■ Exercise: Scan the records below. Copy every line in which the word "source" appears.

(Edit difference data)

◇ ◇ ◇

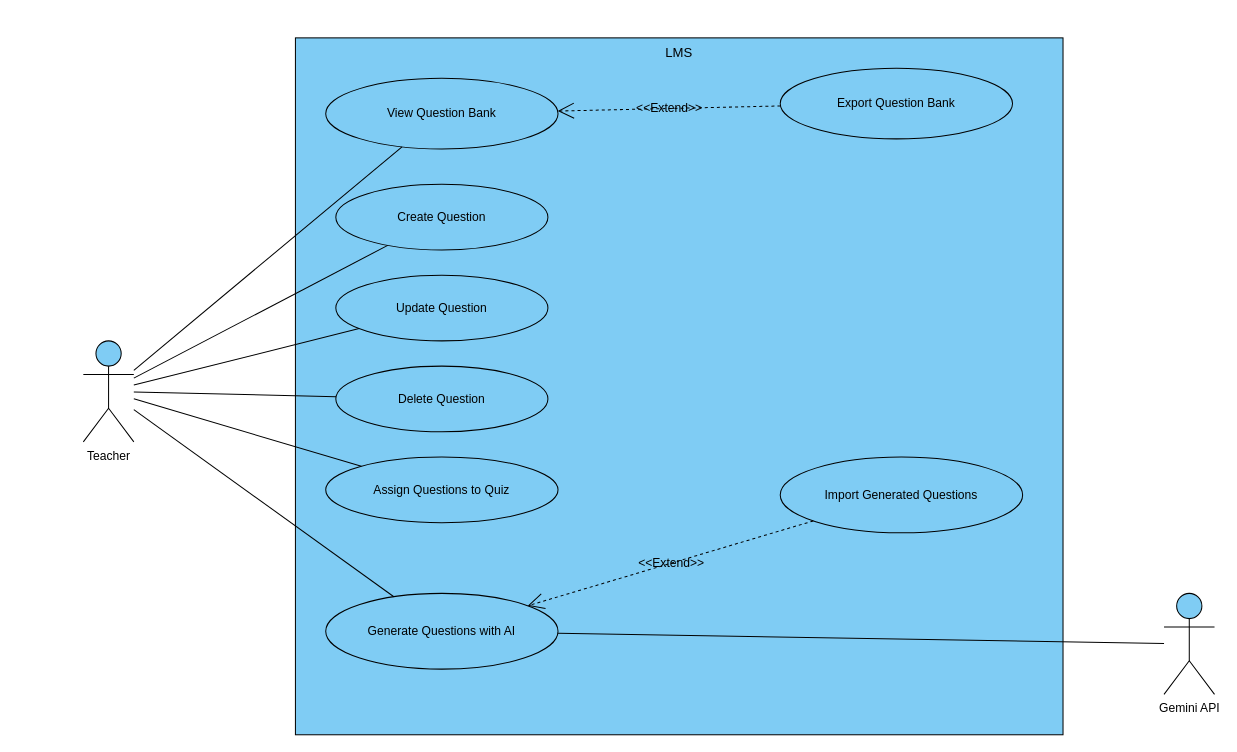
DinhLam728/SWD392_Group6_LMS keeps this draw.io diagram as page "II.2.5 Use Case - Manage Question Bank" (1 of 5) of docs/diagrams/manage_question_bank.drawio. Above is the earlier version. Source tidied: cells renumbered, new cells numbered last; positions are measured from the earlier drawing's top-left corner, leaving out a move shared by most shapes. Both pictures are drawn from the tidied source at 101%, with x=0, y=0 at pixel (83, 37).
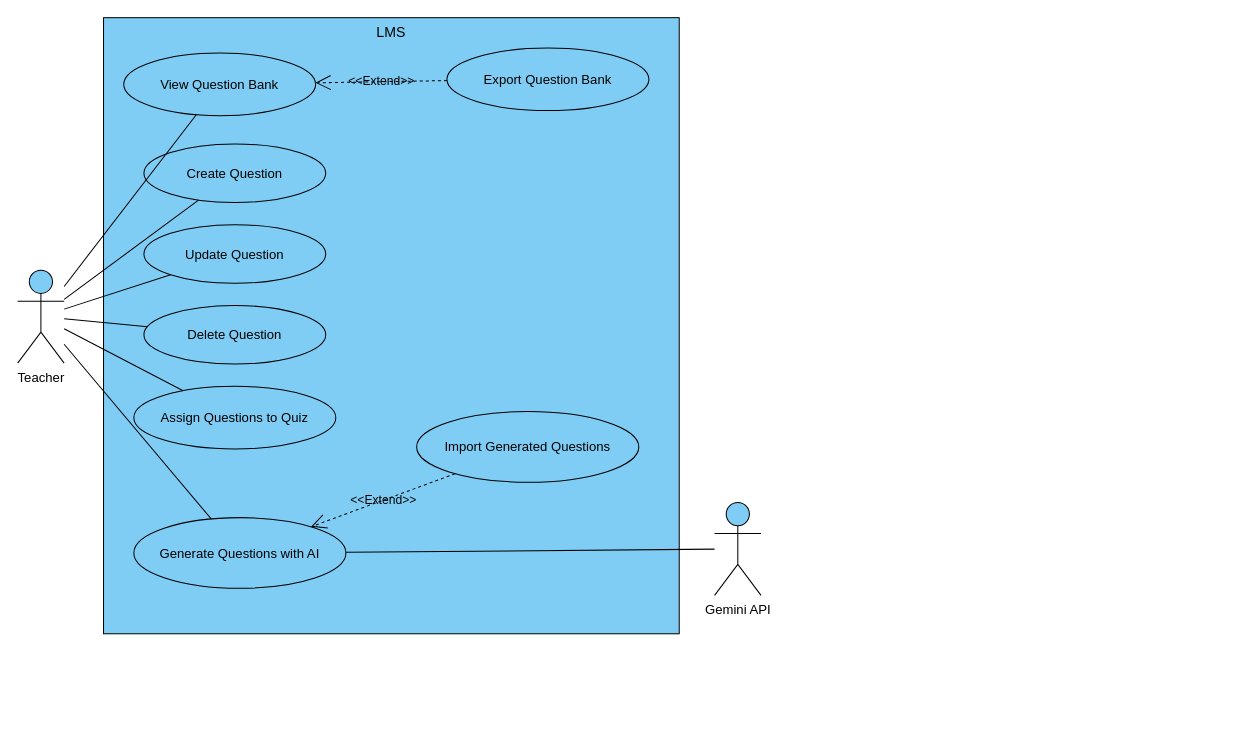
After the change.

The edit, as a diff of the source:
```diff
@@
-    <mxCell id="2" value="LMS" style="rounded=0;html=1;whiteSpace=wrap;fillColor=#7FCCF4;strokeColor=#000000;fontFamily=Arial;fontSize=11;fontColor=#000000;verticalAlign=top;fontSize=13;" parent="1" vertex="1">
-      <mxGeometry x="210" width="760" height="690" as="geometry" />
+    <mxCell id="2" value="LMS" style="rounded=0;html=1;whiteSpace=wrap;fillColor=#7FCCF4;strokeColor=#000000;fontFamily=Arial;fontSize=14;fontColor=#000000;verticalAlign=top;" parent="1" vertex="1">
+      <mxGeometry x="20" y="-20" width="570" height="610" as="geometry" />
     </mxCell>
-    <mxCell id="3" value="View Question Bank" style="ellipse;html=1;whiteSpace=wrap;fillColor=#7FCCF4;strokeColor=#000000;fontFamily=Arial;fontSize=11;fontColor=#000000;fontSize=12;" parent="1" vertex="1">
-      <mxGeometry x="240" y="40" width="230" height="70" as="geometry" />
+    <mxCell id="3" value="View Question Bank" style="ellipse;html=1;whiteSpace=wrap;fillColor=#7FCCF4;strokeColor=#000000;fontFamily=Arial;fontSize=13;fontColor=#000000;" parent="1" vertex="1">
+      <mxGeometry x="40" y="15" width="190" height="62" as="geometry" />
     </mxCell>
-    <mxCell id="4" value="Export Question Bank" style="ellipse;html=1;whiteSpace=wrap;fillColor=#7FCCF4;strokeColor=#000000;fontFamily=Arial;fontSize=11;fontColor=#000000;fontSize=12;" parent="1" vertex="1">
-      <mxGeometry x="690" y="30" width="230" height="70" as="geometry" />
+    <mxCell id="4" value="Export Question Bank" style="ellipse;html=1;whiteSpace=wrap;fillColor=#7FCCF4;strokeColor=#000000;fontFamily=Arial;fontSize=13;fontColor=#000000;" parent="1" vertex="1">
+      <mxGeometry x="360" y="10" width="200" height="62" as="geometry" />
     </mxCell>
-    <mxCell id="5" value="Create Question" style="ellipse;html=1;whiteSpace=wrap;fillColor=#7FCCF4;strokeColor=#000000;fontFamily=Arial;fontSize=11;fontColor=#000000;fontSize=12;" parent="1" vertex="1">
-      <mxGeometry x="250" y="145" width="210" height="65" as="geometry" />
+    <mxCell id="5" value="Create Question" style="ellipse;html=1;whiteSpace=wrap;fillColor=#7FCCF4;strokeColor=#000000;fontFamily=Arial;fontSize=13;fontColor=#000000;" parent="1" vertex="1">
+      <mxGeometry x="60" y="105" width="180" height="58" as="geometry" />
     </mxCell>
-    <mxCell id="6" value="Update Question" style="ellipse;html=1;whiteSpace=wrap;fillColor=#7FCCF4;strokeColor=#000000;fontFamily=Arial;fontSize=11;fontColor=#000000;fontSize=12;" parent="1" vertex="1">
-      <mxGeometry x="250" y="235" width="210" height="65" as="geometry" />
+    <mxCell id="6" value="Update Question" style="ellipse;html=1;whiteSpace=wrap;fillColor=#7FCCF4;strokeColor=#000000;fontFamily=Arial;fontSize=13;fontColor=#000000;" parent="1" vertex="1">
+      <mxGeometry x="60" y="185" width="180" height="58" as="geometry" />
     </mxCell>
-    <mxCell id="7" value="Delete Question" style="ellipse;html=1;whiteSpace=wrap;fillColor=#7FCCF4;strokeColor=#000000;fontFamily=Arial;fontSize=11;fontColor=#000000;fontSize=12;" parent="1" vertex="1">
-      <mxGeometry x="250" y="325" width="210" height="65" as="geometry" />
+    <mxCell id="7" value="Delete Question" style="ellipse;html=1;whiteSpace=wrap;fillColor=#7FCCF4;strokeColor=#000000;fontFamily=Arial;fontSize=13;fontColor=#000000;" parent="1" vertex="1">
+      <mxGeometry x="60" y="265" width="180" height="58" as="geometry" />
     </mxCell>
-    <mxCell id="8" value="Assign Questions to Quiz" style="ellipse;html=1;whiteSpace=wrap;fillColor=#7FCCF4;strokeColor=#000000;fontFamily=Arial;fontSize=11;fontColor=#000000;fontSize=12;" parent="1" vertex="1">
-      <mxGeometry x="240" y="415" width="230" height="65" as="geometry" />
+    <mxCell id="8" value="Assign Questions to Quiz" style="ellipse;html=1;whiteSpace=wrap;fillColor=#7FCCF4;strokeColor=#000000;fontFamily=Arial;fontSize=13;fontColor=#000000;" parent="1" vertex="1">
+      <mxGeometry x="50" y="345" width="200" height="62" as="geometry" />
     </mxCell>
-    <mxCell id="9" value="Generate Questions with AI" style="ellipse;html=1;whiteSpace=wrap;fillColor=#7FCCF4;strokeColor=#000000;fontFamily=Arial;fontSize=11;fontColor=#000000;fontSize=12;" parent="1" vertex="1">
-      <mxGeometry x="240" y="550" width="230" height="75" as="geometry" />
+    <mxCell id="9" value="Generate Questions with AI" style="ellipse;html=1;whiteSpace=wrap;fillColor=#7FCCF4;strokeColor=#000000;fontFamily=Arial;fontSize=13;fontColor=#000000;" parent="1" vertex="1">
+      <mxGeometry x="50" y="475" width="210" height="70" as="geometry" />
     </mxCell>
-    <mxCell id="10" value="Import Generated Questions" style="ellipse;html=1;whiteSpace=wrap;fillColor=#7FCCF4;strokeColor=#000000;fontFamily=Arial;fontSize=11;fontColor=#000000;fontSize=12;" parent="1" vertex="1">
-      <mxGeometry x="690" y="415" width="240" height="75" as="geometry" />
+    <mxCell id="10" value="Import Generated Questions" style="ellipse;html=1;whiteSpace=wrap;fillColor=#7FCCF4;strokeColor=#000000;fontFamily=Arial;fontSize=13;fontColor=#000000;" parent="1" vertex="1">
+      <mxGeometry x="330" y="370" width="220" height="70" as="geometry" />
     </mxCell>
-    <mxCell id="11" value="Teacher" style="shape=umlActor;verticalLabelPosition=bottom;verticalAlign=top;html=1;outlineConnect=0;fillColor=#7FCCF4;strokeColor=#000000;fontFamily=Arial;fontSize=11;fontColor=#000000;fontSize=12;" parent="1" vertex="1">
-      <mxGeometry y="300" width="50" height="100" as="geometry" />
+    <mxCell id="11" value="Teacher" style="shape=umlActor;verticalLabelPosition=bottom;verticalAlign=top;html=1;outlineConnect=0;fillColor=#7FCCF4;strokeColor=#000000;fontFamily=Arial;fontSize=13;fontColor=#000000;" parent="1" vertex="1">
+      <mxGeometry x="-65" y="230" width="46" height="92" as="geometry" />
     </mxCell>
-    <mxCell id="12" value="Gemini API" style="shape=umlActor;verticalLabelPosition=bottom;verticalAlign=top;html=1;outlineConnect=0;fillColor=#7FCCF4;strokeColor=#000000;fontFamily=Arial;fontSize=11;fontColor=#000000;fontSize=12;" parent="1" vertex="1">
-      <mxGeometry x="1070" y="550" width="50" height="100" as="geometry" />
+    <mxCell id="12" value="Gemini API" style="shape=umlActor;verticalLabelPosition=bottom;verticalAlign=top;html=1;outlineConnect=0;fillColor=#7FCCF4;strokeColor=#000000;fontFamily=Arial;fontSize=13;fontColor=#000000;" parent="1" vertex="1">
+      <mxGeometry x="625" y="460" width="46" height="92" as="geometry" />
     </mxCell>
@@
-    <mxCell id="20" value="&amp;lt;&amp;lt;Extend&amp;gt;&amp;gt;" style="endArrow=open;endSize=14;dashed=1;html=1;strokeColor=#000000;fontFamily=Arial;fontSize=11;fontColor=#000000;fontSize=12;labelBackgroundColor=none;" parent="1" edge="1" source="4" target="3">
+    <mxCell id="20" value="&amp;lt;&amp;lt;Extend&amp;gt;&amp;gt;" style="endArrow=open;endSize=13;dashed=1;html=1;strokeColor=#000000;fontFamily=Arial;fontSize=12;fontColor=#000000;labelBackgroundColor=none;" parent="1" edge="1" source="4" target="3">
       <mxGeometry relative="1" as="geometry" />
     </mxCell>
-    <mxCell id="21" value="&amp;lt;&amp;lt;Extend&amp;gt;&amp;gt;" style="endArrow=open;endSize=14;dashed=1;html=1;strokeColor=#000000;fontFamily=Arial;fontSize=11;fontColor=#000000;fontSize=12;labelBackgroundColor=none;" parent="1" edge="1" source="10" target="9">
+    <mxCell id="21" value="&amp;lt;&amp;lt;Extend&amp;gt;&amp;gt;" style="endArrow=open;endSize=13;dashed=1;html=1;strokeColor=#000000;fontFamily=Arial;fontSize=12;fontColor=#000000;labelBackgroundColor=none;" parent="1" edge="1" source="10" target="9">
       <mxGeometry relative="1" as="geometry" />
     </mxCell>
```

◇ ◇ ◇

■ Your solution:
DinhLam728/SWD392_Group6_LMS keeps this draw.io diagram as page "II.2.5 Use Case - Manage Question Bank" (1 of 5) of docs/diagrams/manage_question_bank.drawio. Above is the earlier version. Source tidied: cells renumbered, new cells numbered last; positions are measured from the earlier drawing's top-left corner, leaving out a move shared by most shapes. Both pictures are drawn from the tidied source at 101%, with x=0, y=0 at pixel (83, 37).
The edit, as a diff of the source:
-    <mxCell id="20" value="&amp;lt;&amp;lt;Extend&amp;gt;&amp;gt;" style="endArrow=open;endSize=14;dashed=1;html=1;strokeColor=#000000;fontFamily=Arial;fontSize=11;fontColor=#000000;fontSize=12;labelBackgroundColor=none;" parent="1" edge="1" source="4" target="3">
+    <mxCell id="20" value="&amp;lt;&amp;lt;Extend&amp;gt;&amp;gt;" style="endArrow=open;endSize=13;dashed=1;html=1;strokeColor=#000000;fontFamily=Arial;fontSize=12;fontColor=#000000;labelBackgroundColor=none;" parent="1" edge="1" source="4" target="3">
-    <mxCell id="21" value="&amp;lt;&amp;lt;Extend&amp;gt;&amp;gt;" style="endArrow=open;endSize=14;dashed=1;html=1;strokeColor=#000000;fontFamily=Arial;fontSize=11;fontColor=#000000;fontSize=12;labelBackgroundColor=none;" parent="1" edge="1" source="10" target="9">
+    <mxCell id="21" value="&amp;lt;&amp;lt;Extend&amp;gt;&amp;gt;" style="endArrow=open;endSize=13;dashed=1;html=1;strokeColor=#000000;fontFamily=Arial;fontSize=12;fontColor=#000000;labelBackgroundColor=none;" parent="1" edge="1" source="10" target="9">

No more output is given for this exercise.